▶ [EXERCISE INSTRUCTIONS] For every record here, output an exact copy.

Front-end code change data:
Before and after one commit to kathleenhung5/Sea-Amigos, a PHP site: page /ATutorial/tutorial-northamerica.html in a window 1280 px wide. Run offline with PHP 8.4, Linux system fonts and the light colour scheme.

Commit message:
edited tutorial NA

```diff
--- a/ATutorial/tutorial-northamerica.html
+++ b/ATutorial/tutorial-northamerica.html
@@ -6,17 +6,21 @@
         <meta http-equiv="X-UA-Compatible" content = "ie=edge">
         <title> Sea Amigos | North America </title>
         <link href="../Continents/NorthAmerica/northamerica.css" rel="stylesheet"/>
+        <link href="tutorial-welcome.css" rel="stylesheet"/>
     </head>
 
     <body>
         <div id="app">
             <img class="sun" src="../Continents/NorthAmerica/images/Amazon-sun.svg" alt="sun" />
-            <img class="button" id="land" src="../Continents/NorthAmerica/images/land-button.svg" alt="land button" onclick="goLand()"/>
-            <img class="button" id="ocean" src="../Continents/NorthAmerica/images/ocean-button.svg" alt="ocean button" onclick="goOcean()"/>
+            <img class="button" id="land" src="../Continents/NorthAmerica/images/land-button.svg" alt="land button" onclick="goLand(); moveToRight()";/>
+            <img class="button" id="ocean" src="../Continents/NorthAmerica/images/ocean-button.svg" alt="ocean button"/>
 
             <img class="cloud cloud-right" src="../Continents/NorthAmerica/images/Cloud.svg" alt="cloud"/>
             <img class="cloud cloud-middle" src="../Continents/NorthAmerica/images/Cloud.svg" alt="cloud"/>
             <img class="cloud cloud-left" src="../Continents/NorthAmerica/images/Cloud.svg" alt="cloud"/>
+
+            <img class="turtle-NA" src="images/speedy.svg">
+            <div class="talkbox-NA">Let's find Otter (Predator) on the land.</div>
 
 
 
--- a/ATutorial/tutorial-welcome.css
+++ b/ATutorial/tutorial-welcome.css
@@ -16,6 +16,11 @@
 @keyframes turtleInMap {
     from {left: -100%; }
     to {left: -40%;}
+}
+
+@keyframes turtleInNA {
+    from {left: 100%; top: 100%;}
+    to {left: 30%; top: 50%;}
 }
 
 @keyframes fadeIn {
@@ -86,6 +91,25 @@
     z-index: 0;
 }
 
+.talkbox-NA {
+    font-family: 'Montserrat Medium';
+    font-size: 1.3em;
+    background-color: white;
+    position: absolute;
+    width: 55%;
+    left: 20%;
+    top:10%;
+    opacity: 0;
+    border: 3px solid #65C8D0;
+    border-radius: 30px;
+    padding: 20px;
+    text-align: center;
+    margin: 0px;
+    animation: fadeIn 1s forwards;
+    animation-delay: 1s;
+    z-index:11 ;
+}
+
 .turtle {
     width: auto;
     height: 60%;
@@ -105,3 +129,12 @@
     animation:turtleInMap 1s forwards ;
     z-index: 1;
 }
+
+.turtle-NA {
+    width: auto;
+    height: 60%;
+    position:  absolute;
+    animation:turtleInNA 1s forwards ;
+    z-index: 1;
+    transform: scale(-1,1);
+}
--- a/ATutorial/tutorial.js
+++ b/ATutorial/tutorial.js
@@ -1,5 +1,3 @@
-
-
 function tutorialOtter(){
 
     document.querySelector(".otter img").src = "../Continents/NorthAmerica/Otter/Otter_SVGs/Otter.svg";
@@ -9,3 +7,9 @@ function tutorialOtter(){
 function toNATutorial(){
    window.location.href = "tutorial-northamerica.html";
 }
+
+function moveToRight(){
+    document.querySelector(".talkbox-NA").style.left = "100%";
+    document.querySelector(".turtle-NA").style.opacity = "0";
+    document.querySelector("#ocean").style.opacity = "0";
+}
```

▶ [SOLUTION TO THE PROBLEM]
Before and after one commit to kathleenhung5/Sea-Amigos, a PHP site: page /ATutorial/tutorial-northamerica.html in a window 1280 px wide. Run offline with PHP 8.4, Linux system fonts and the light colour scheme.

Commit message:
edited tutorial NA

```diff
--- a/ATutorial/tutorial-northamerica.html
+++ b/ATutorial/tutorial-northamerica.html
@@ -6,17 +6,21 @@
         <meta http-equiv="X-UA-Compatible" content = "ie=edge">
         <title> Sea Amigos | North America </title>
         <link href="../Continents/NorthAmerica/northamerica.css" rel="stylesheet"/>
+        <link href="tutorial-welcome.css" rel="stylesheet"/>
     </head>
 
     <body>
         <div id="app">
             <img class="sun" src="../Continents/NorthAmerica/images/Amazon-sun.svg" alt="sun" />
-            <img class="button" id="land" src="../Continents/NorthAmerica/images/land-button.svg" alt="land button" onclick="goLand()"/>
-            <img class="button" id="ocean" src="../Continents/NorthAmerica/images/ocean-button.svg" alt="ocean button" onclick="goOcean()"/>
+            <img class="button" id="land" src="../Continents/NorthAmerica/images/land-button.svg" alt="land button" onclick="goLand(); moveToRight()";/>
+            <img class="button" id="ocean" src="../Continents/NorthAmerica/images/ocean-button.svg" alt="ocean button"/>
 
             <img class="cloud cloud-right" src="../Continents/NorthAmerica/images/Cloud.svg" alt="cloud"/>
             <img class="cloud cloud-middle" src="../Continents/NorthAmerica/images/Cloud.svg" alt="cloud"/>
             <img class="cloud cloud-left" src="../Continents/NorthAmerica/images/Cloud.svg" alt="cloud"/>
+
+            <img class="turtle-NA" src="images/speedy.svg">
+            <div class="talkbox-NA">Let's find Otter (Predator) on the land.</div>
 
 
 
--- a/ATutorial/tutorial-welcome.css
+++ b/ATutorial/tutorial-welcome.css
@@ -16,6 +16,11 @@
 @keyframes turtleInMap {
     from {left: -100%; }
     to {left: -40%;}
+}
+
+@keyframes turtleInNA {
+    from {left: 100%; top: 100%;}
+    to {left: 30%; top: 50%;}
 }
 
 @keyframes fadeIn {
@@ -86,6 +91,25 @@
     z-index: 0;
 }
 
+.talkbox-NA {
+    font-family: 'Montserrat Medium';
+    font-size: 1.3em;
+    background-color: white;
+    position: absolute;
+    width: 55%;
+    left: 20%;
+    top:10%;
+    opacity: 0;
+    border: 3px solid #65C8D0;
+    border-radius: 30px;
+    padding: 20px;
+    text-align: center;
+    margin: 0px;
+    animation: fadeIn 1s forwards;
+    animation-delay: 1s;
+    z-index:11 ;
+}
+
 .turtle {
     width: auto;
     height: 60%;
@@ -105,3 +129,12 @@
     animation:turtleInMap 1s forwards ;
     z-index: 1;
 }
+
+.turtle-NA {
+    width: auto;
+    height: 60%;
+    position:  absolute;
+    animation:turtleInNA 1s forwards ;
+    z-index: 1;
+    transform: scale(-1,1);
+}
--- a/ATutorial/tutorial.js
+++ b/ATutorial/tutorial.js
@@ -1,5 +1,3 @@
-
-
 function tutorialOtter(){
 
     document.querySelector(".otter img").src = "../Continents/NorthAmerica/Otter/Otter_SVGs/Otter.svg";
@@ -9,3 +7,9 @@ function tutorialOtter(){
 function toNATutorial(){
    window.location.href = "tutorial-northamerica.html";
 }
+
+function moveToRight(){
+    document.querySelector(".talkbox-NA").style.left = "100%";
+    document.querySelector(".turtle-NA").style.opacity = "0";
+    document.querySelector("#ocean").style.opacity = "0";
+}
```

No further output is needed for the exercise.